  • Pictured is the typical salt which you buy. Below is the salt which you ought to buy. Below that is the explanation why: “Hello Nathaniel, I can assure you that the SoSalt Brand that packs my salt in Sicilia is NOT blest by a Rabbi nor does it conform to Kosher requirements. I do not carry any coarse versions anymore due to low sales, so all I can sell you is the fine. I respect all people of faith, and I mean no disrespect by asking this question. Would you please share with me what religion you are a part of that would have a requirement that ingredients cannot be blessed by any other religions? I’m just curious to learn. My father studied religion and growing up I had quite the eclectic knowledge of various religions. Best Regards, Evan Brady Craft Butchers’ Pantry Owner / Salumiere Web: www.butcherspantry.com”
  • When you google the question: “How can I buy non-kosher salt?” Google will return only answers that seem to respond to the question: “What is kosher salt?” When you ask that question, you get three answers: 1) It is a type of salt defined by grain which draws out blood from meat so that a certain religion may eat it. Followup questions: Why is all salt in America this one particular type? How is this determined? Have you ever prepared meat? Have you ever read the Old Testament? In there is described the way of removing blood from meat from time immemorial: cut the throat and drain the blood. Researching butchery intensely, I have seen nobody say that the primary use of salt is for drawing out blood from meat.
  • Second answer: Kosher means that it has been certified by a body as such. Followup questions: What sort of body? Where does it derive its authority? How does it receive funding? Is it associated with the religion commonly thought of when the word “kosher” is mentioned? Does that mean that the money I spend on salt (a universal ingredient required by all animal life on earth), goes to fund this religion (which is boldly and blasphemously opposed to the religion of me, my children, and all my people)?

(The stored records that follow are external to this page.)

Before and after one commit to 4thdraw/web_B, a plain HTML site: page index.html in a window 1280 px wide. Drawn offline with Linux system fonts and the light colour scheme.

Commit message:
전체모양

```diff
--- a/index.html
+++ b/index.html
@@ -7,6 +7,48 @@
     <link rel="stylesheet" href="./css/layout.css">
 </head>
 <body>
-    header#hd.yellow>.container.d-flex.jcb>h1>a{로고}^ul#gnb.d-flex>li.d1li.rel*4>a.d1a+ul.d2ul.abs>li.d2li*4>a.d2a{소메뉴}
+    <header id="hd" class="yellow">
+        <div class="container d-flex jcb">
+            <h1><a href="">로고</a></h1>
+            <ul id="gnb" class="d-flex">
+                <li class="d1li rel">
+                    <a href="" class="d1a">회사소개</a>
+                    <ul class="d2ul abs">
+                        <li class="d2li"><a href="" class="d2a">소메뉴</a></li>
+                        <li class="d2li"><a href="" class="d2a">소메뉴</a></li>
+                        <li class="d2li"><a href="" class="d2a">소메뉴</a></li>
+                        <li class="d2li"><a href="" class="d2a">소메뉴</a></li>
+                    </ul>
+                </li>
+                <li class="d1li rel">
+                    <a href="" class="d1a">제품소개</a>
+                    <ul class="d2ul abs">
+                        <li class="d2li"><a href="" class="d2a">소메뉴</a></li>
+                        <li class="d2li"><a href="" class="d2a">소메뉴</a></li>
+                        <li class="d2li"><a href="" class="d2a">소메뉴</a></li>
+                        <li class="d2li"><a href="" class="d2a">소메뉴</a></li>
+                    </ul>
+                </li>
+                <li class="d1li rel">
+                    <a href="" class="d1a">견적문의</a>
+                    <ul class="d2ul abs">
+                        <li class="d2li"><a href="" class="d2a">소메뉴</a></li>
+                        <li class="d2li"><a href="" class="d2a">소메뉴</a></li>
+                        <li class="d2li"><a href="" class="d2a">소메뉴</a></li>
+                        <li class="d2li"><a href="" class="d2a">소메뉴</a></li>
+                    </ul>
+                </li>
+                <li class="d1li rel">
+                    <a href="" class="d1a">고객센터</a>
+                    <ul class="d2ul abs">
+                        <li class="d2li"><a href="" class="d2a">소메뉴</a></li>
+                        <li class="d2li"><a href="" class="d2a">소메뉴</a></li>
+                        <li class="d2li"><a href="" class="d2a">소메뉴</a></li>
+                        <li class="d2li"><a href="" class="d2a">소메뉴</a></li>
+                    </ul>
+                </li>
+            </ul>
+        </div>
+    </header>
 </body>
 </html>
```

  • Third answer: It is blessed by a rabbi. This comes from what salt companies have specifically told me. How do I know which answer applies? If I cannot know what exactly might be meant by the word “kosher”, the first answer being negligible, the second being worrisome, and the third being outright dangerous to my soul, then should I not avoid it completely? Should I drink water if there is a one in three chance of it containing cyanide? Should I give it to my children?
  • Furthermore, applying the discursive method, let us acknowledge what is plain to the senses: the word “kosher” has a specific reference to a specific religion, and everyone knows this. It does not occur in any other context in the speech of my people or of any other people even closely related to my nation. Rather, it derives from an extremely small group of people who, moreover, are understood to have great power, wealth, and influence, disproportionate to their size. This small group of people is defined by a religion that teaches very blasphemous things about the God which I worship and hope my children will worship, named Jesus Christ. Finally, looking at similar wording, if the word “Catholic” was used to describe salt, then everyone would assume that this salt is related specifically to that Church, that it would be evaluated by a member of that Church, which most naturally would be a priest. Where the word “blessed” is used in relation to salt, this is common knowledge to be the case. Where the word “halal” is used, it is also common knowledge to be the case, and this is an example of a very foreign word related also to a religion. Therefore, the most logical conclusion is that the second answer is nearly guaranteed, and the third answer is a strong possibility on top of that.